Capital gains tax retirement relief is a relief from capital gains tax (CGT) available to an individual on the disposal of all or part of the qualifying assets of the business. The qualifying assets could, for example, include business assets used in a trade (such as a premises, goodwill or farming land) or family company shares.
CGT retirement relief can potentially reduce a CGT liability on the sale of such assets to nil provided the conditions for the relief are in place.
The following conditions apply:
- The disposal must be made by an individual (and not for example by a company).
- The individual must be 55 or over.
- The disposal must be of qualifying assets (e.g. business assets or family company shares).
- The qualifying assets must have been held for a minimum period immediately prior to the disposal – normally 10 years.
- When the disposal is of family company shares the individual must have been a working director for a minimum of 10 years up to the date of disposal, 5 years of which were on a full time basis.
A company is defined as a family company when an individual holds either:
- A minimum of 25% of the voting rights of the company, or
- A minimum of 10% of the voting rights and his family, including him, holds a minimum of 75% of the voting rights of the company.
It is very important to note that retirement (in the normal sense of the word) is not actually a condition of the relief. Therefore the term “CGT retirement relief” is somewhat misleading. An individual can therefore sell qualifying assets (e.g. the assets of his business or the shares of his family company), claim CGT retirement relief provided he fulfils the conditions and subsequently remain actively involved in the business or remain a shareholder/director of the company.
If an individual disposes of an asset e.g. land, machinery or plant owned by him, but actually used by the family company, the disposal of the asset can also qualify for CGT retirement relief provided it has been owned by the individual for the minimum period and is sold along with his shares. These assets must however be disposed of at the same time and to the same person as the shares. This situation might arise where a shareholder or director rented a business premises to his company, and he is now selling his shares along with the building to a third party.
The relief is dealt with under two sections in tax legislation:
- Disposals to a child.
- All other disposals (i.e. not to a child).
Disposals to a child
When a qualifying individual disposes of qualifying assets to a child full CGT retirement relief is available regardless of the consideration or the market value of the shares.

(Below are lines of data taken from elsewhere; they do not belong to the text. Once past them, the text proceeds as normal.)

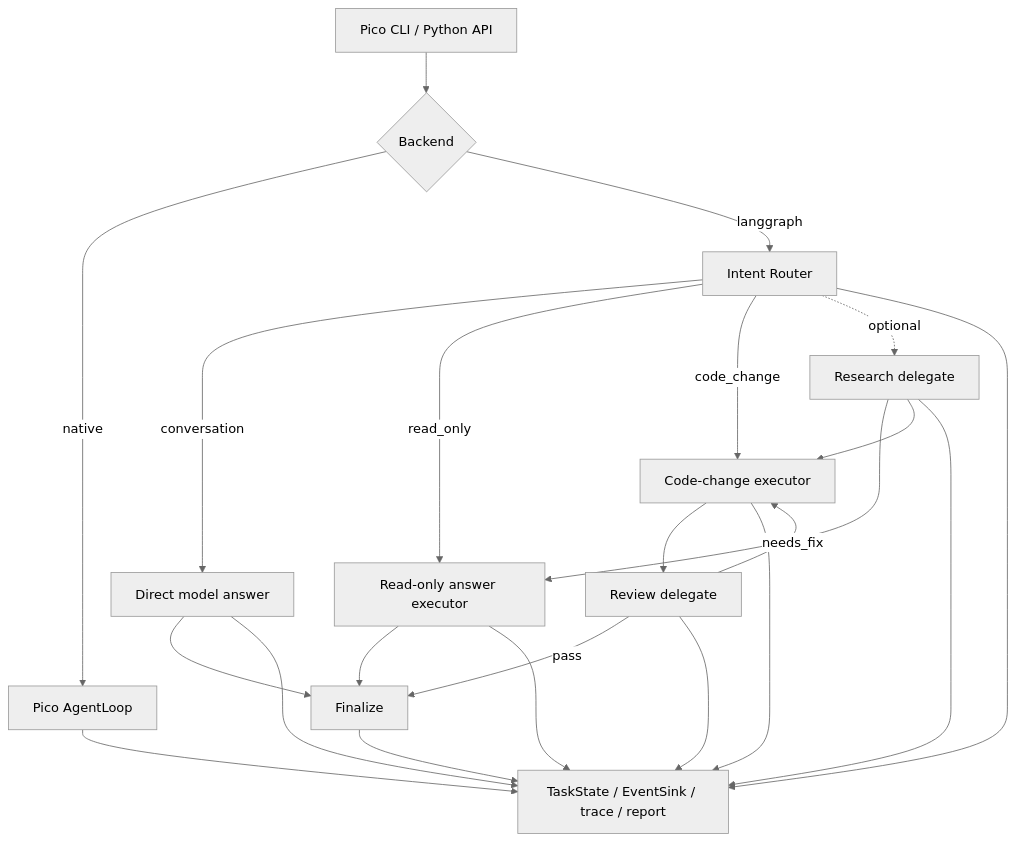
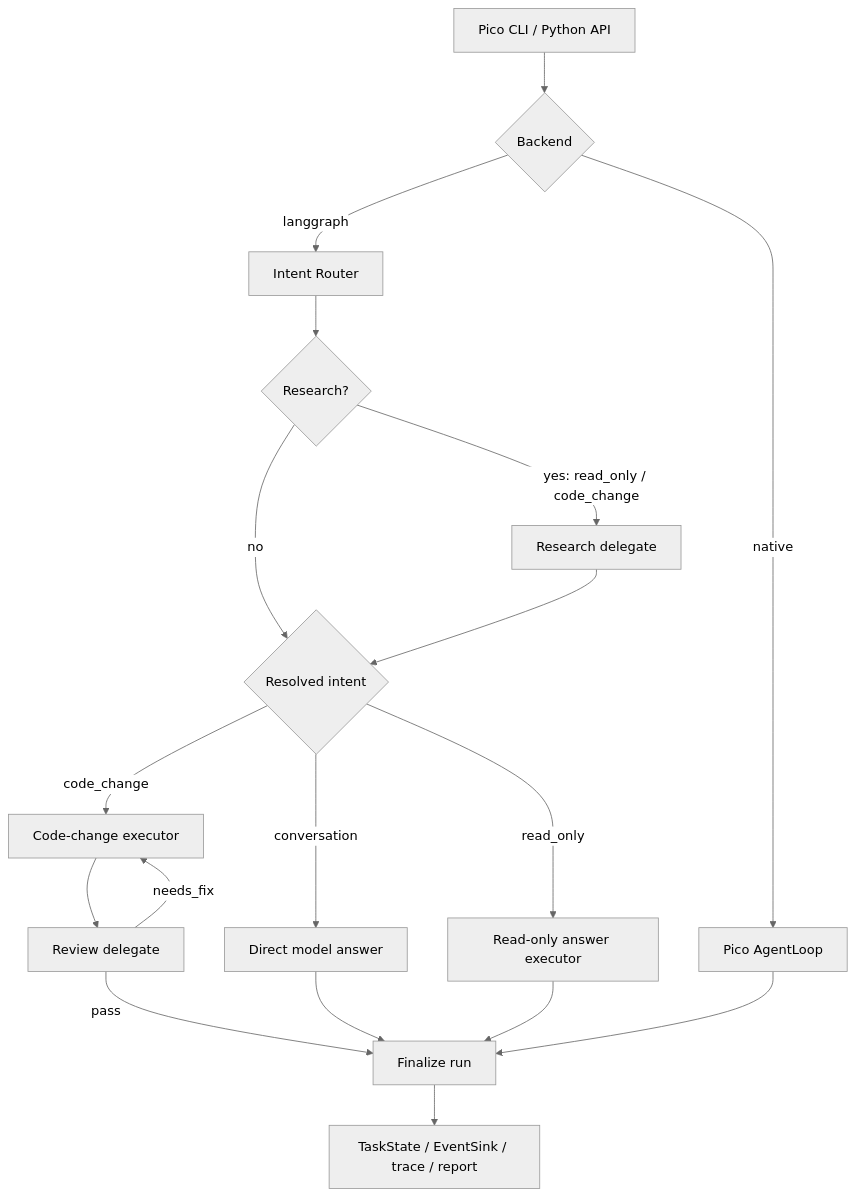
Before and after one commit to sumiim/pico-langgraph-harness: the diagram in README.md, drawn with Mermaid (neutral theme). The commit also changed other lines of this file, not shown here.

Commit message:
docs: simplify architecture flow diagram

````diff
--- a/README.md
+++ b/README.md
@@ -24,29 +24,24 @@
 ```mermaid
 flowchart TD
     CLI["Pico CLI / Python API"] --> Backend{"Backend"}
     Backend -->|native| Native["Pico AgentLoop"]
     Backend -->|langgraph| Router["Intent Router"]
 
-    Router -->|conversation| Conversation["Direct model answer"]
-    Router -->|read_only| ReadOnly["Read-only answer executor"]
-    Router -->|code_change| Execute["Code-change executor"]
+    Router --> ResearchGate{"Research?"}
+    ResearchGate -->|yes: read_only / code_change| Research["Research delegate"]
+    ResearchGate -->|no| Intent{"Resolved intent"}
+    Research --> Intent
 
-    Router -. optional .-> Research["Research delegate"]
-    Research --> ReadOnly
-    Research --> Execute
+    Intent -->|conversation| Conversation["Direct model answer"]
+    Intent -->|read_only| ReadOnly["Read-only answer executor"]
+    Intent -->|code_change| Execute["Code-change executor"]
 
     Execute --> Review["Review delegate"]
     Review -->|needs_fix| Execute
-    Review -->|pass| Finalize["Finalize"]
+    Review -->|pass| Finalize["Finalize run"]
     Conversation --> Finalize
     ReadOnly --> Finalize
+    Native --> Finalize
 
-    Native --> Audit["TaskState / EventSink / trace / report"]
-    Router --> Audit
-    Research --> Audit
-    Conversation --> Audit
-    ReadOnly --> Audit
-    Execute --> Audit
-    Review --> Audit
-    Finalize --> Audit
+    Finalize --> Audit["TaskState / EventSink / trace / report"]
 ```
````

However, there is a clawback of the relief if the child disposes of the assets within 6 years. The clawback is the CGT which would have been chargeable in the first place if CGT retirement relief had not been available on the original disposal of the assets to the child. The clawback is payable by the child who received the assets and not the parent. If no monies were exchanged on the transfer, market value is imposed when calculating the CGT payable as the disposal was from parent to child and they are connected parties under tax legislation.
The definition of a “child” can include the child of a deceased child (i.e. a grandchild where the parent is deceased), or a niece/nephew who has worked substantially on a full time basis in the business for 5 years ending on the date of disposal.
All other disposals
This section includes two reliefs:
- Full Relief
- Marginal Relief
When the proceeds received for the chargeable business assets do not exceed €750,000 the CGT that would be payable under normal circumstances without the relief is reduced to nil and no tax charge arises.
John sells his family company shares for €700,000. Assume CGT liability of €100,000 arises prior to the application of any relief. However John qualifies for CGT retirement relief and because the proceeds do not exceed €750,000 he avails of full CGT retirement relief and no tax is payable.
If the proceeds exceed €750,000 an individual may still be entitled to claim partial or marginal relief. Marginal relief reduces the CGT payable on the disposal to an amount equal to half of the excess over €750,000.
John’s family company shares are sold for €800,000. Therefore full relief, as described above, is not available. Assume CGT liability is calculated as €120,000 without relief. However marginal relief reduces the CGT liability from €120,000 to €25,000 (i.e. half the difference between €800,000 and €750,000).
It is also very important to note the €750,000 limit is an individual lifetime limit. Therefore all previous disposals must be considered when calculating the relief and a clawback of relief previously granted may occur.
However, as the €750,000 threshold is a “per individual” limit a husband and wife that both own business assets or family company shares, could both potentially avail of CGT retirement relief separately, subject to meeting the normal qualifying conditions.
Paul is 55 years of age and has worked as a full time director for 20 years for his company XYZ Limited. He owns all the shares in the company and he sells them to a 3rd party for €1,500,000. The sales proceeds are above his €750,000 threshold and therefore he pays CGT of €375,000 (€1,500,000 x 25%) on the disposal.
If his wife, Mary, who is also 55 and has also worked as a full time director for the company for 20 years, had owned half the shares, no CGT would have been payable as each would have received proceeds of €750,000, in line with their individual thresholds.
Therefore Paul should have previously considered transferring half his shares to Mary – especially as there is an exemption from CGT and stamp duty on a transfer of assets between husband and wife. However certain anti avoidance legislation surrounds such tax planning.
Professional tax advice is paramount when planning to make any disposals of qualifying assets.